How Willow Springs High School Alum Landon Rodgers Provided 30,000 Meals to His Community

After Landon Rodgers studied food insecurity in his classes, he spent his Senior year creating thousands of meals for local people in need.

By Jenna Dejong

Jun 2019

Senior Landon Rodgers serves the Springfield, MO community by providing more than 30,000 meals to those in need.
Photo by Brad ZweerinkLandon Rodgers spent his senior year in high school focusing on providing meals to those in need. He helped provide more than 30,000 meals.

The romanticism of being a high school senior evokes feelings of nostalgia, but it’s not what Landon Rodgers, Willow Springs High School alum, will reflect on. His senior project and the more than 30,000 meals he provided to his community are what will make him smile the most. 

If you ask Rodgers what he was involved in during high school, his response might take a minute.

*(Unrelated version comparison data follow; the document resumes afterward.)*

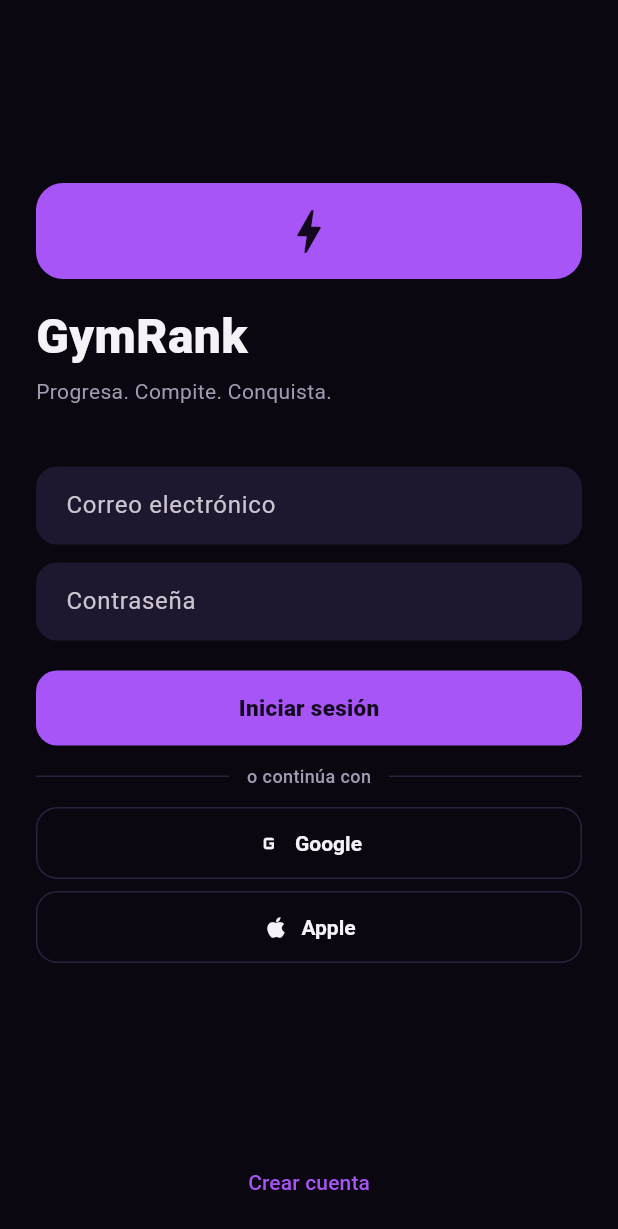
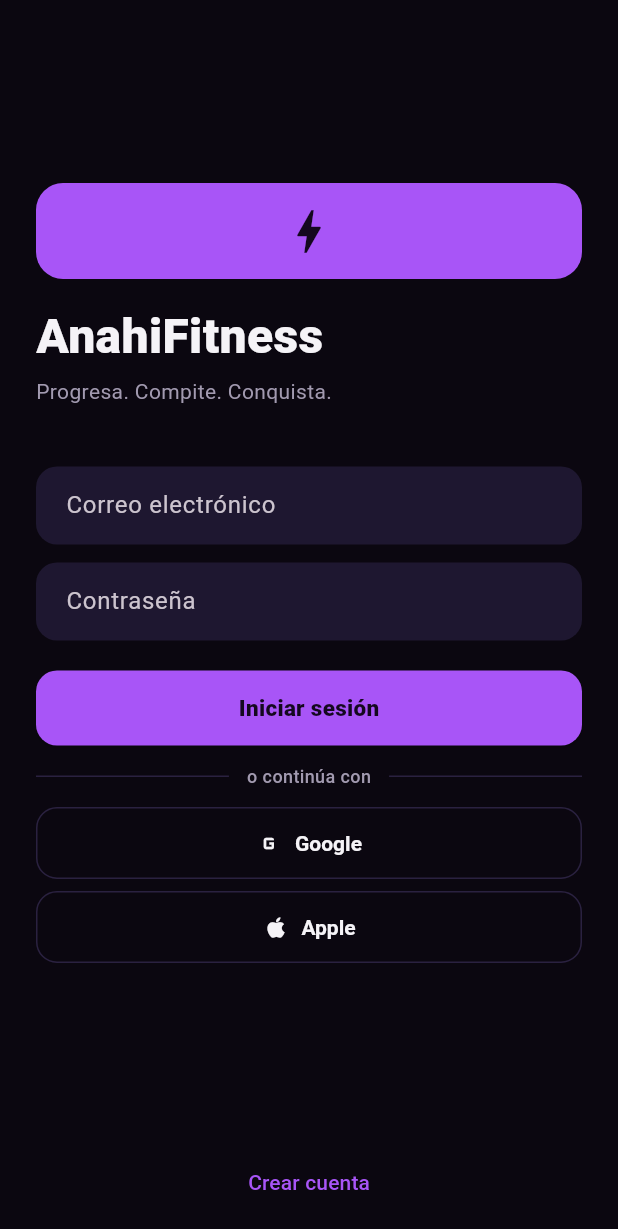
Before and after one commit to ijunior00/GymRank, a Flutter app: the screen it shows after launch, on a phone screen of 412 x 824 dp. Shown: the top 1229 px of the screen. Run offline on Flutter 3.47's test engine with Material 3 defaults, Android fonts, the phone set to English and light mode, and no system bars; our stand-ins replace cached_network_image, cloud_firestore, cloud_functions, file_picker, firebase_auth, firebase_core and 11 more; missing offline and left inert: mobile_scanner; accounts and stored records are empty; generated files the repository leaves out were written again.

Commit message:
Rename the app to AnahiFitness
Everything a student actually sees: the Android launcher label, the iOS
CFBundleDisplayName/CFBundleName and the three permission prompts, the
PWA manifest and page title, the loading screen wordmark, the iOS
add-to-home-screen prompt, the MaterialApp titles and the wordmark on the
login screen.

The Dart package stays `gymrank`, so `package:gymrank/...` imports are
untouched — that name is never user-visible and renaming it would churn
122 files for nothing. `com.gymrank.app` is also untouched for now: it is
the one identifier that cannot change after flutterfire configure
registers the apps and the stores accept a first upload, so it is worth
deciding deliberately rather than in passing.

Co-Authored-By: Claude Opus 5 <noreply@anthropic.com>
Claude-Session: https://claude.ai/code/session_01UFcr5H5D9pwq46fdUbm4qE

```diff
--- a/lib/core/theme/app_colors.dart
+++ b/lib/core/theme/app_colors.dart
@@ -1,6 +1,6 @@
 import 'package:flutter/material.dart';
 
-/// Paleta do GymRank: preto ameixa profundo com acento violeta e tons de
+/// Paleta do AnahiFitness: preto ameixa profundo com acento violeta e tons de
 /// roxo que combinam entre si. Monocromático + um acento = visual limpo;
 /// o violeta carrega a energia de gamificação.
 ///
--- a/lib/features/auth/presentation/screens/login_screen.dart
+++ b/lib/features/auth/presentation/screens/login_screen.dart
@@ -59,7 +59,7 @@ class _LoginScreenState extends ConsumerState<LoginScreen> {
                 ),
               ),
               const SizedBox(height: 20),
-              const Text('GymRank', style: AppTextStyles.displayLarge),
+              const Text('AnahiFitness', style: AppTextStyles.displayLarge),
               const SizedBox(height: 8),
               const Text(
                 'Progresa. Compite. Conquista.',
--- a/lib/main.dart
+++ b/lib/main.dart
@@ -15,11 +15,11 @@ Future<void> main() async {
     Firebase.initializeApp(options: DefaultFirebaseOptions.currentPlatform),
     initializeDateFormatting(AppConstants.localeTag),
   ]);
-  runApp(const ProviderScope(child: GymRankApp()));
+  runApp(const ProviderScope(child: AnahiFitnessApp()));
 }
 
-class GymRankApp extends ConsumerWidget {
-  const GymRankApp({super.key});
+class AnahiFitnessApp extends ConsumerWidget {
+  const AnahiFitnessApp({super.key});
 
   @override
   Widget build(BuildContext context, WidgetRef ref) {
@@ -30,7 +30,7 @@ class GymRankApp extends ConsumerWidget {
     ref.watch(pushRegistrationProvider);
 
     return MaterialApp.router(
-      title: 'GymRank',
+      title: 'AnahiFitness',
       debugShowCheckedModeBanner: false,
       theme: AppTheme.dark,
       darkTheme: AppTheme.dark,
--- a/lib/main_demo.dart
+++ b/lib/main_demo.dart
@@ -76,19 +76,19 @@ Future<void> main() async {
         pushRegistrationProvider
             .overrideWith((ref) => PushRegistration.disabled(ref)),
       ],
-      child: const GymRankDemoApp(),
+      child: const AnahiFitnessDemoApp(),
     ),
   );
 }
 
-class GymRankDemoApp extends ConsumerWidget {
-  const GymRankDemoApp({super.key});
+class AnahiFitnessDemoApp extends ConsumerWidget {
+  const AnahiFitnessDemoApp({super.key});
 
   @override
   Widget build(BuildContext context, WidgetRef ref) {
     final router = ref.watch(appRouterProvider);
     return MaterialApp.router(
-      title: 'GymRank (demo)',
+      title: 'AnahiFitness (demo)',
       debugShowCheckedModeBanner: false,
       theme: AppTheme.dark,
       darkTheme: AppTheme.dark,
--- a/pubspec.yaml
+++ b/pubspec.yaml
@@ -1,6 +1,6 @@
 name: gymrank
 description: >
-  GymRank - app do método de uma personal trainer (México, es-MX):
+  AnahiFitness - app do método de uma personal trainer (México, es-MX):
   painel da treinadora, treino e dieta dos alunos, marcos de evolução,
   competição e comunidade. Flutter + Firebase.
 publish_to: "none"
--- a/render.yaml
+++ b/render.yaml
@@ -1,4 +1,4 @@
-# Render blueprint for the GymRank UI PREVIEW (demo mode).
+# Render blueprint for the AnahiFitness UI PREVIEW (demo mode).
 #
 # This deploys lib/main_demo.dart: the full app running on in-memory fake
 # data, no Firebase, no backend. Use it to validate UI/navigation only.
@@ -6,7 +6,7 @@
 # NOT what this blueprint builds.
 services:
   - type: web
-    name: gymrank-preview
+    name: anahifitness-preview
     runtime: static
     buildCommand: bash scripts/render_build.sh
     staticPublishPath: build/web
```
Also changed, not shown: 6 other files.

He was president of Willow Spring’s Future Farmers of America chapter, vice president of the Area Association of FFA, secretary of Future Business Leaders of America, high school ambassador and president of the Interact Club and captain of the basketball and tennis teams. 

His involvement is what made his senior project, an analysis on food insecurity in the area, a standout. Through his role in Future Farmers of America, Rodgers saw a disconnect between the number of people who needed meals and the number of community organizations that were able to provide them.

His first endeavor was dubbed “Trick or Treat So Others Can Eat.” He and 25 other students spent Halloween night rounding up roughly 400 pounds of food to give 40 families in the district Thanksgiving baskets. With assistance of district administration and his school’s social worker, Rodgers delivered the baskets personally—an experience he says he will never forget.

“My main focus was how food insecurity affects those that struggle with it and the effects that it has on their day-to-day lives.”
— Landon Rodgers

Once the holidays passed, Rodgers set to work on his next project. He started an online fundraiser to accept rolling donations called “Be a Hungry Hero with Landon Rodgers” through Ozarks Food Harvest’s website and advertised the project’s mission through community flyers, the school newspaper and word of mouth. His mission won the hearts of its viewers, and in two months, he rounded up $2,110, which funded 8,440 meals that were eventually donated through Ozarks Food Harvest. 

His mission didn’t stop there. After the Hungry Hero fundraiser ended, Rodgers wanted to coordinate one last push to conclude his year-long project. He enlisted 22 students and parents, and the group assembled 792 Weekend Backpack bags, which totaled more than 4,500 meals. 

The project was a brainstorm from a weekly event Willow Springs High School put together. Rodgers, along with other students, stayed after school almost every Wednesday to put together Weekend Backpacks for fellow students who would then receive them anonymously in their lockers with the help of the school’s administration staff. After deciding the event could extend to the community, Rodgers asked Ozarks Food Harvest for their partnership and Willow Springs High School for donated backpacks, and the one-day assembly was a go. 

After Rodgers presented his senior project, American Fundraising Professionals recognized him as the Youth Philanthropist of the Year, and the American Red Cross named him the Youth Samaritan of the Year. Now a year out of high school, Rodgers is enrolled in a two-year nursing degree program at Missouri State University’s West Plains campus with plans to eventually earn a doctorate in nursing practice.